>>>>
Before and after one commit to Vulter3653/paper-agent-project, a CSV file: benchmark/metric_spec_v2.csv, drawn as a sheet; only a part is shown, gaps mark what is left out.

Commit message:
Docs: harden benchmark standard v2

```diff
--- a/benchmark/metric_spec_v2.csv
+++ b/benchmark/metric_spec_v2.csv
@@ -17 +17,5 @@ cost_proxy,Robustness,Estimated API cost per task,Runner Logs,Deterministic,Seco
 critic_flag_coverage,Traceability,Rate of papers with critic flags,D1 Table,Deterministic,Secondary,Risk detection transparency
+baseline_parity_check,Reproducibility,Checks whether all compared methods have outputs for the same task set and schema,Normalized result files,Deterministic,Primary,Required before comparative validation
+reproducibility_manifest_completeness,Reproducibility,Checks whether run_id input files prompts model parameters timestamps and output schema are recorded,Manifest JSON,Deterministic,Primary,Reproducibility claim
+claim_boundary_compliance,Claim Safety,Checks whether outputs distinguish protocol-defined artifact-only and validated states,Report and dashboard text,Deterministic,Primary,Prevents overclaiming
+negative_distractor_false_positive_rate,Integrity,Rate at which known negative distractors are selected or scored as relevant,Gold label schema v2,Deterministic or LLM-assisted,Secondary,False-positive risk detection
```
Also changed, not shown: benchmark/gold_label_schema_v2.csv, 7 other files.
<<<<
Work item:
Could you copy out the data in full, exactly as it is written?

Task result:
Before and after one commit to Vulter3653/paper-agent-project, a CSV file: benchmark/metric_spec_v2.csv, drawn as a sheet; only a part is shown, gaps mark what is left out.

Commit message:
Docs: harden benchmark standard v2

```diff
--- a/benchmark/metric_spec_v2.csv
+++ b/benchmark/metric_spec_v2.csv
@@ -17 +17,5 @@ cost_proxy,Robustness,Estimated API cost per task,Runner Logs,Deterministic,Seco
 critic_flag_coverage,Traceability,Rate of papers with critic flags,D1 Table,Deterministic,Secondary,Risk detection transparency
+baseline_parity_check,Reproducibility,Checks whether all compared methods have outputs for the same task set and schema,Normalized result files,Deterministic,Primary,Required before comparative validation
+reproducibility_manifest_completeness,Reproducibility,Checks whether run_id input files prompts model parameters timestamps and output schema are recorded,Manifest JSON,Deterministic,Primary,Reproducibility claim
+claim_boundary_compliance,Claim Safety,Checks whether outputs distinguish protocol-defined artifact-only and validated states,Report and dashboard text,Deterministic,Primary,Prevents overclaiming
+negative_distractor_false_positive_rate,Integrity,Rate at which known negative distractors are selected or scored as relevant,Gold label schema v2,Deterministic or LLM-assisted,Secondary,False-positive risk detection
```
Also changed, not shown: benchmark/gold_label_schema_v2.csv, 7 other files.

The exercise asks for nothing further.